Many would argue that baseball no longer has a foothold in being “America’s pastime.” Although still extremely popular, it doesn’t carry the same romantic notions as it did in the past. Big business, scandals and the rise of other forms of entertainment have all taken their toll.
In the Dominican Republic, baseball isn’t a pastime either. It’s a way to a better life. Every day, thousands of boys are taking to the field as though it were a job. For a handful, it will become one. Jared Goodman’s Road to the Big Leagues attempts to trace the importance of baseball in the small republic. Although somewhat soft in tackling some of the more controversial aspects, it is still a fascinating look at the sport outside of the bright stadium lights and manicured lawns of the big leagues.

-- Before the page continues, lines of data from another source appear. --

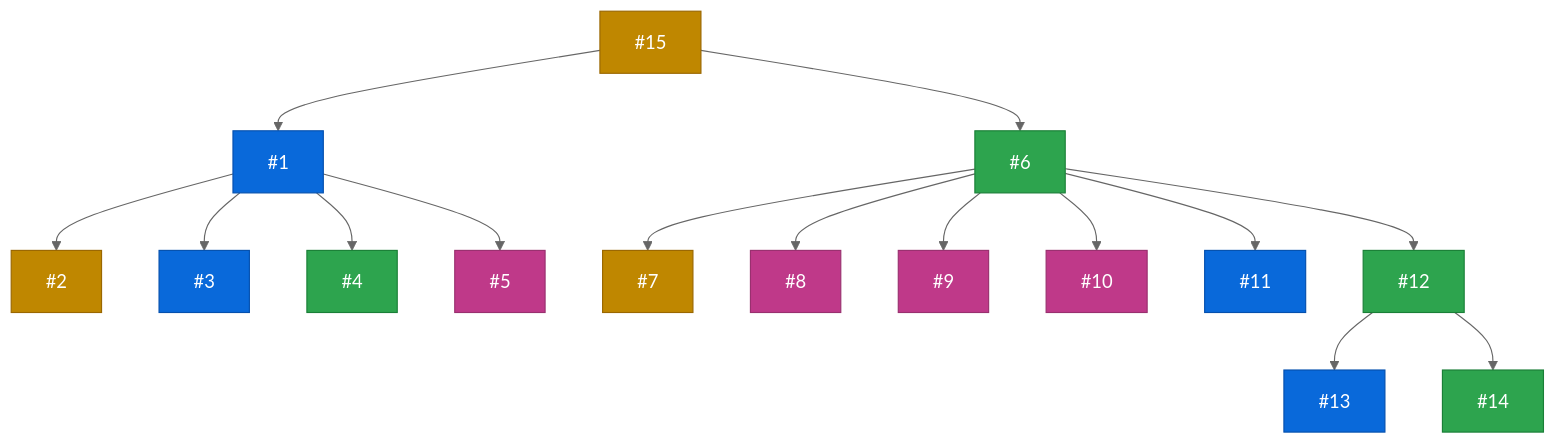
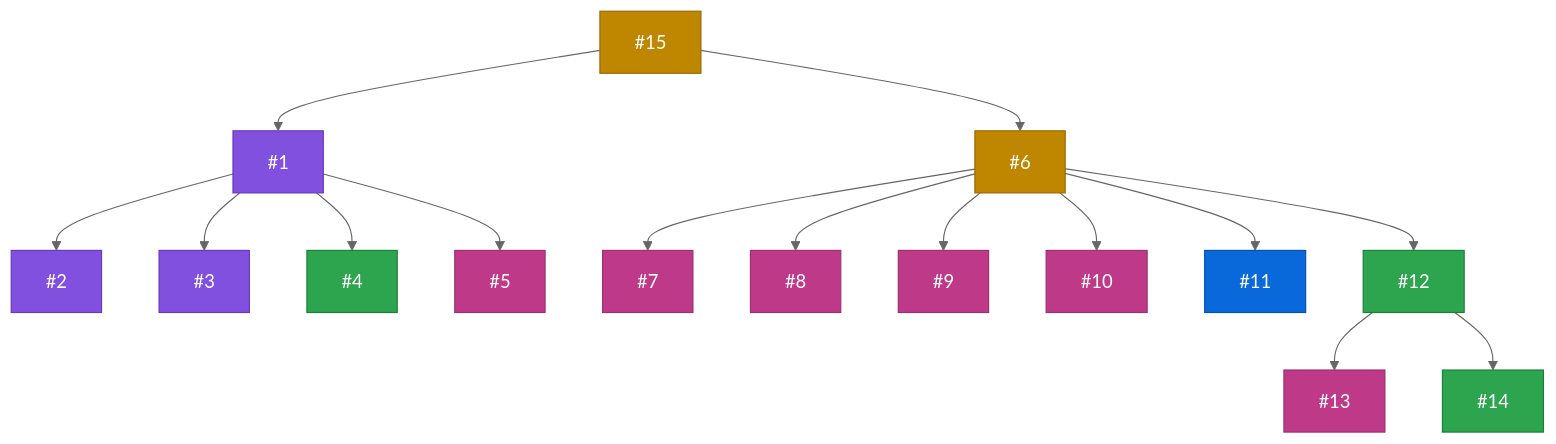
Before and after one commit to zappfish/zapp-requirements-tracker: the fourth of 9 diagrams in README.md, drawn with Mermaid (neutral theme). The commit also changed other lines of this file, not shown here.

Commit message:
Update WBS diagram colors to match project board statuses (#122)

````diff
--- a/README.md
+++ b/README.md
@@ -185,49 +185,49 @@
 ```mermaid
 graph TD
     R2["#15"]:::inprogress
 
-    R2A["#1"]:::upnext
-    R2B["#6"]:::backlog
+    R2A["#1"]:::inreview
+    R2B["#6"]:::inprogress
     R2 --> R2A & R2B
 
-    R2A1["#2"]:::inprogress
-    R2A2["#3"]:::upnext
+    R2A1["#2"]:::inreview
+    R2A2["#3"]:::inreview
     R2A3["#4"]:::backlog
     R2A4["#5"]:::stable
     R2A --> R2A1 & R2A2 & R2A3 & R2A4
 
-    R2B1["#7"]:::inprogress
+    R2B1["#7"]:::stable
     R2B2["#8"]:::stable
     R2B3["#9"]:::stable
     R2B4["#10"]:::stable
     R2B5["#11"]:::upnext
     R2B6["#12"]:::backlog
     R2B --> R2B1 & R2B2 & R2B3 & R2B4 & R2B5 & R2B6
 
-    R2B6A["#13"]:::upnext
+    R2B6A["#13"]:::stable
     R2B6B["#14"]:::backlog
     R2B6 --> R2B6A & R2B6B
 
     click R2 href "https://github.com/zappfish/zapp-requirements-tracker/issues/15" _blank
     click R2A href "https://github.com/zappfish/zapp-requirements-tracker/issues/1" _blank
     click R2B href "https://github.com/zappfish/zapp-requirements-tracker/issues/6" _blank
     click R2A1 href "https://github.com/zappfish/zapp-requirements-tracker/issues/2" _blank
     click R2A2 href "https://github.com/zappfish/zapp-requirements-tracker/issues/3" _blank
     click R2A3 href "https://github.com/zappfish/zapp-requirements-tracker/issues/4" _blank
     click R2A4 href "https://github.com/zappfish/zapp-requirements-tracker/issues/5" _blank
     click R2B1 href "https://github.com/zappfish/zapp-requirements-tracker/issues/7" _blank
     click R2B2 href "https://github.com/zappfish/zapp-requirements-tracker/issues/8" _blank
     click R2B3 href "https://github.com/zappfish/zapp-requirements-tracker/issues/9" _blank
     click R2B4 href "https://github.com/zappfish/zapp-requirements-tracker/issues/10" _blank
     click R2B5 href "https://github.com/zappfish/zapp-requirements-tracker/issues/11" _blank
     click R2B6 href "https://github.com/zappfish/zapp-requirements-tracker/issues/12" _blank
     click R2B6A href "https://github.com/zappfish/zapp-requirements-tracker/issues/13" _blank
     click R2B6B href "https://github.com/zappfish/zapp-requirements-tracker/issues/14" _blank
 
     classDef backlog fill:#2da44e,stroke:#1a7f37,color:#fff
     classDef upnext fill:#0969da,stroke:#0550ae,color:#fff
     classDef inprogress fill:#bf8700,stroke:#9a6700,color:#fff
     classDef inreview fill:#8250df,stroke:#6639ba,color:#fff
     classDef stable fill:#bf3989,stroke:#99306f,color:#fff
     classDef done fill:#bc4c00,stroke:#953800,color:#fff
 ```
````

Focusing on Dominican baseball academies, the film follows several youngsters at various stages of development. Some are just starting out, others are on the verge of getting their big break with an American team. Goodman breaks the narrative down by focusing largely on a couple of players. We follow the day-to-day routines of practices, games and English classes. We also follow the boys to their homes, broken down by middle class North American standards. It’s plain to see that these people struggle and that baseball can be a way out of poverty. We hear passionate speeches from the players about how great it would be to step on a MLB field and about their heroes. Coaches, friends and parents further drive home the dream and the cause. The result is often predictable and barely scratches the deeper issues. The boys feel more like models for a system rather than individuals acting within that system.
I would have loved to have seen more personal. This could have been achieved by sharpening the focus to fewer boys. With a potentially limited filming schedule, it may have been tough to film over a longer period of time in order to build a full story arc with just one or two players. Instead, there’s a broader mix, all of whom feel somewhat glossed over.
Road to the Big Leagues hardly touches on the darker side of these Dominican baseball academies. Several have been involved in scandals and I wouldn’t be surprised if more surface in the future. From false identities to embellished ages to corrupt officials, there is a lot of natural conflict that would be much more fascinating rather than the more generic rags to major league riches story. Goodman does address the penalties involved in committing fraud, but it’s portrayed more as an afterthought.
Although a fictional film, I much preferred Sugar, a film that looked at the next step of the narrative where a player comes up from the Dominican to find his way in America. It has that sharper focus and looks at the issues from different angles.
That said, Road to the Big Leagues is a solid introduction to an important part of baseball that is only just starting to get attention. It relies on romantic notions of the game even though it’s anything but romantic.
Road to the Big Leagues Gallery